Name: Renicha (Nish) McCree
Occupation: Advisor in the field of International Development
Location: Accra, Ghana
When did you buy your first piece of art, and what was it?
I bought my first piece of art in an elementary school auction, which was over 35 years ago. As an adult, I started to seriously buy art for the love of it in 2013. I had the great opportunity to visit the studio of Rushern Baker IV, and I bought 2 of his paintings that day.
How many pieces of art do you currently have in your private collection?
Between contemporary art, 20th century African sculptures and masks and vintage, handmade ceramics and textiles, I have around 80 to 100 pieces.
What drew you to art collecting, and what does contemporary art by artists of African heritage mean to you?
When I was a little girl, I watched my paternal grandmother make her very simple home a treasure trove of handmade art—much of which she made, like her enormous collection of ceramics and quilts. She always had dozens of mini-collections of art carefully curated on tables, in armoires, and even draped around door frames. Her natural love of beauty and art helped me fall in love with the culture of collecting “art”, most importantly for the intrinsic value of the thing.
To this point, I was primed early in life to value the work of art by artists of African heritage, and that, of course, included work by African Americans. As an adult, I became intentional about the study, serious admiration and investment in contemporary art by artists of African heritage. I easily relate the art of these artists to my life, personal history and sense of what I find beautiful. I feel like the work of artists of African heritage reflects back to me parts of myself and culture, and I love that connection. I mostly collect art now to help preserve contemporary art for the next generation and ensure that I can enjoy beautiful, thought-provoking art in Ghana, where I live.
Which piece of art in your collection is your favorite, if any, and why?
Each work gives me a different experience when I interact with it. Depending on the day, one work may thrill me in an unexpected way, and at that moment, I think I am so blessed to live with that work of art. That said, if you must have an answer, at the moment, I enjoy my paintings by Amoako Boafo and Isshaq Ismail--both Ghanaian artists.
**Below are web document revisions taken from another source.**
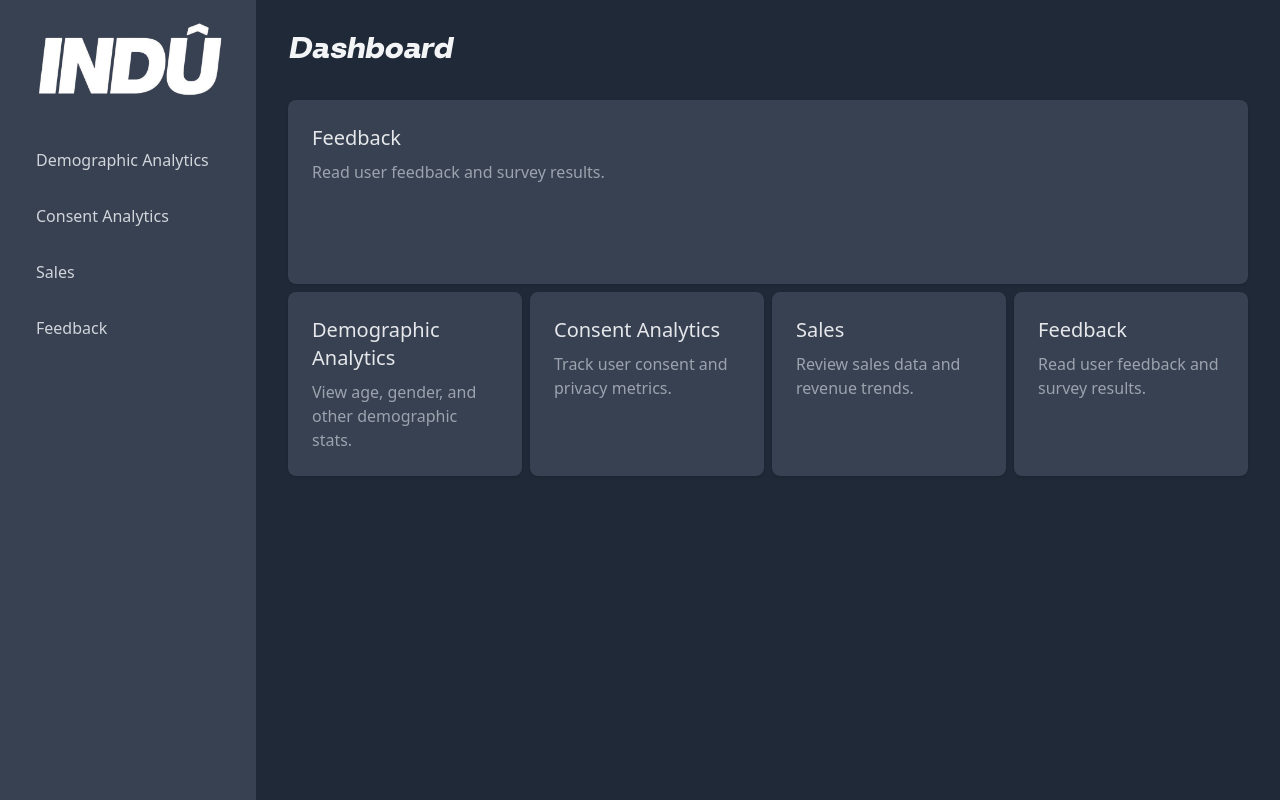
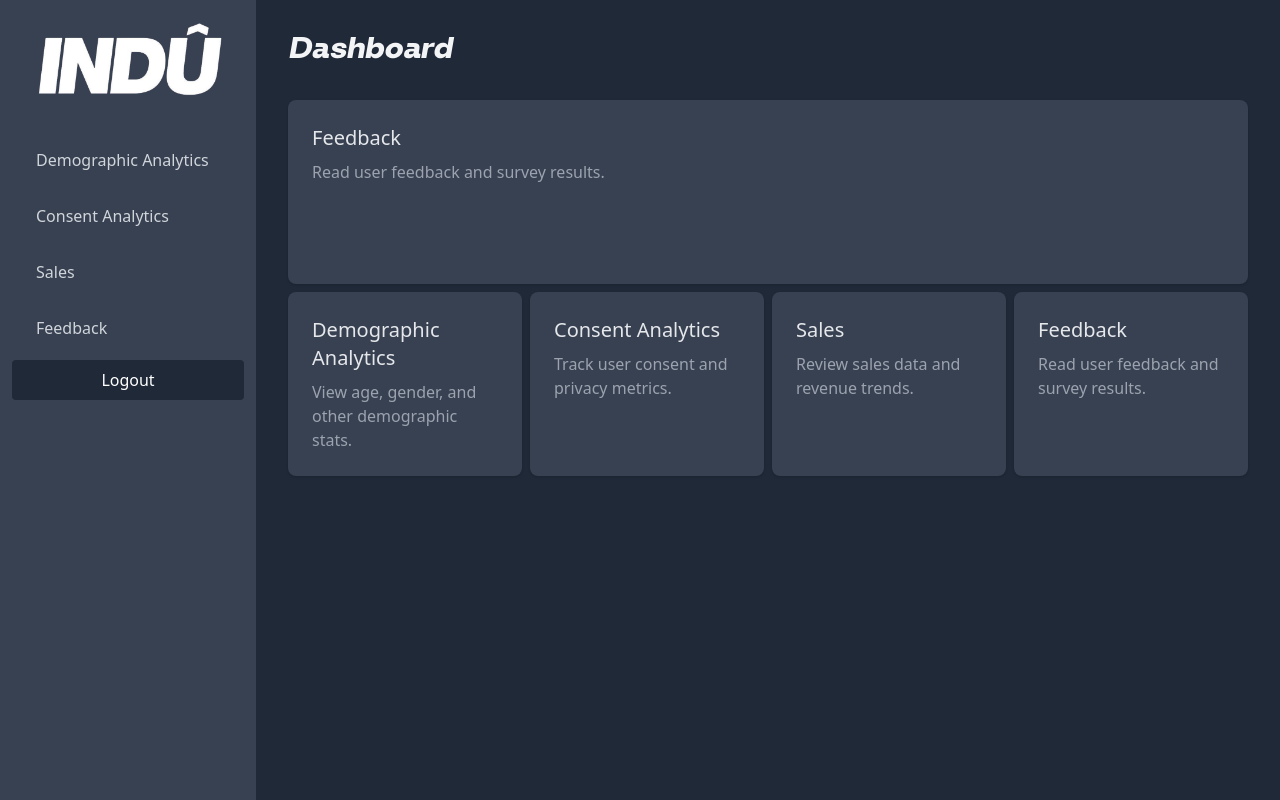
Before and after one commit to dlsntos/smart-target-admin-dashboard, a React (Vite) app: page /dashboard in a window 1280 px wide. Built offline with nearby package versions, Linux system fonts and the light colour scheme.

Commit message:
create logout button

```diff
--- a/src/components/LogoutButton.jsx
+++ b/src/components/LogoutButton.jsx
@@ -0,0 +1,24 @@
+import React, { useContext } from "react";
+import { useNavigate } from "react-router-dom";
+import AuthContext from "../context/AuthProvider";
+
+function LogoutButton() {
+  const { setAuth } = useContext(AuthContext);
+  const navigate = useNavigate();
+
+  const handleLogout = () => {
+    setAuth({}); // Clear auth state
+    navigate("/"); // Redirect to login page
+  };
+
+  return (
+    <button
+      onClick={handleLogout}
+      className="w-full px-4 py-2 bg-gray-800 text-white rounded hover:bg-gray-500"
+    >
+      Logout
+    </button>
+  );
+}
+
+export default LogoutButton;
--- a/src/pages/global/SideBar.jsx
+++ b/src/pages/global/SideBar.jsx
@@ -1,7 +1,7 @@
 import { useState } from "react";
 import { NavLink } from "react-router-dom";
 import logo from "../../assets/images/indu-logo-transparent.png";
-
+import LogoutButton from "../../components/LogoutButton";
 function SideBar() {
   const [isOpen, setIsOpen] = useState(false); // sidebar toggle
   return (
@@ -17,7 +17,12 @@ function SideBar() {
           viewBox="0 0 24 24"
           xmlns="http://www.w3.org/2000/svg"
         >
-          <path strokeLinecap="round" strokeLinejoin="round" strokeWidth={2} d="M4 6h16M4 12h16M4 18h16" />
+          <path
+            strokeLinecap="round"
+            strokeLinejoin="round"
+            strokeWidth={2}
+            d="M4 6h16M4 12h16M4 18h16"
+          />
         </svg>
       </button>
       {/* Overlay for mobile */}
@@ -27,9 +32,11 @@ function SideBar() {
           onClick={() => setIsOpen(false)}
         />
       )}
-    <div className={`fixed h-full top-0 left-0 w-64 bg-gray-700 overflow-hidden shadow-outline z-20
+      <div
+        className={`fixed h-full top-0 left-0 w-64 bg-gray-700 overflow-hidden shadow-outline z-20
           transform transition-transform duration-300 ease-in-out
-          ${isOpen ? "translate-x-0" : "-translate-x-full"} lg:translate-x-0`}>
+          ${isOpen ? "translate-x-0" : "-translate-x-full"} lg:translate-x-0`}
+      >
         <img src={logo} className="my-5" />
         {/* Brand logo */}
         <nav>
@@ -82,6 +89,9 @@ function SideBar() {
                 Feedback
               </NavLink>
             </li>
+            <li>
+              <LogoutButton />
+            </li>
           </ul>
         </nav>
       </div>
```
Lines whose indentation alone changed are shown as unchanged.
Name three living artists you would love to include in your collection in the future.
Why not just go for the top 5? I would include Kerry James Marshall, El Anatsui, Sam Gilliam, Mark Bradford and David Hammons or Julie Mehretu, Lynette Yiadom-Boakye or Faith Ringgold. I dream big and obviously cannot fairly answer this question.
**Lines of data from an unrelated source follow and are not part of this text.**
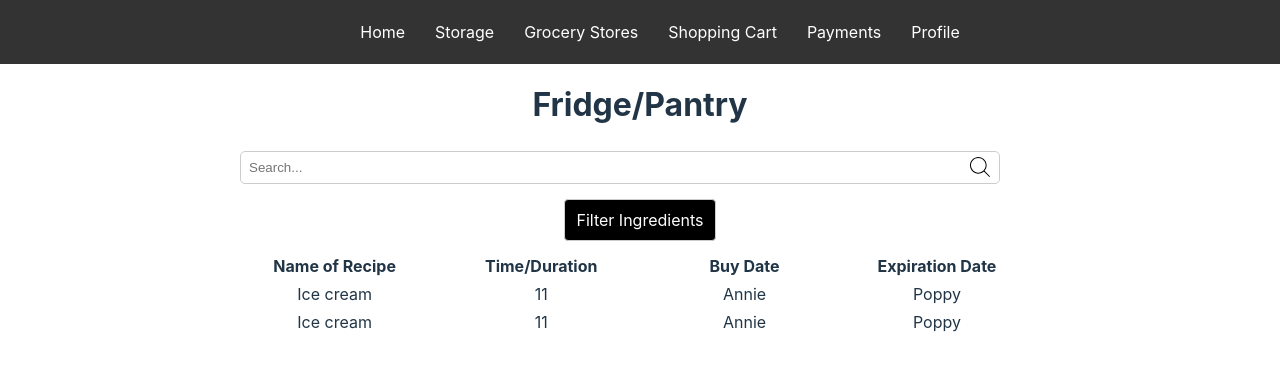
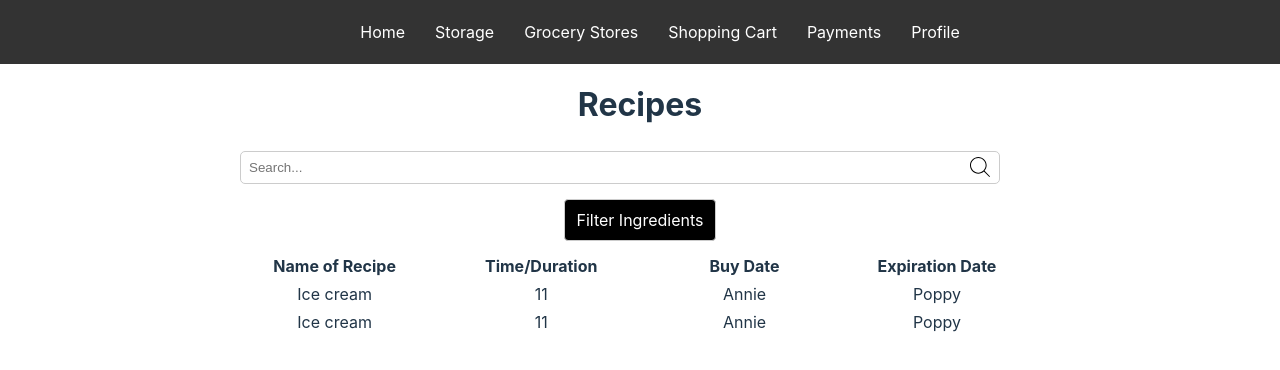
Before and after one commit to amandayu255/CSC365, a React (Vite) app: page /home in a window 1280 px wide. Shown: the top 370 px of the page. Built offline with nearby package versions, Linux system fonts and the light colour scheme.

Commit message:
updated header

```diff
--- a/src/components/home/Home.jsx
+++ b/src/components/home/Home.jsx
@@ -18,7 +18,7 @@ const Home = () => {
   return (
     <div className="home-container">
       <header>
-        <h1>Fridge/Pantry</h1>
+        <h1>Recipes</h1>
       </header>
 
       <SearchBar onSearch={handleSearch} />
```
Name three late artists you would love to include in your collection in the future.
I would be so happy to live with art by Norman Lewis, Ed Clark and William H. Johnson.
If you could have dinner with any artist, dead or alive, who would it be, and why?
I would be overjoyed to have dinner with Kerry James Marshall. He is a lovely, freethinking artist who is not afraid to express his creative genius. I would count it a real blessing to share a meal with him and talk about the creative muse, black love, which he paints with brilliance and growing up in Alabama, as I am also an Alabama native.
What about an artist and their work attracts you the most?
I am attracted to the way an artist pushes her/his practice outside of any confines. Work that attracts me has a sincerity and sense of freeness of expression. I find this unlimited kind of creativity to be a great inspiration to me, and it helps me think about the way I want to create something of beauty to give to the world.
Is there a particular theme to your collection?
Yes, so far, I mostly connect with emerging artists from African countries and support their art practice. I just love the joy of making meaningful and trustworthy relationships with these emerging artists and watching them unfold their genius over time.
What advice would you give to a new/ budding art collector who wants to start a collection?
Here are my top five pieces of advice: Discover what you like and study and learn about it--really go down the rabbit hole to deeply gain knowledge. Find a mentor collector friend to help you understand the art of collecting. If you can’t find anyone, start your own small group of art collectors. Buy art primarily for the passion and love of it and not for the potential profit. Realize there is an imposed hierarchy in the "art world," so don’t be naive about it. Finally, find joy in collecting art and have fun with it.
What advice would you give to unknown and emerging artists who want to attract collectors and art patrons?
Don’t be afraid to reach out and connect with collectors and art patrons. I find that most collectors really enjoy having personal relationships with artists. It’s so much more meaningful that way.
By: Raphael Dapaah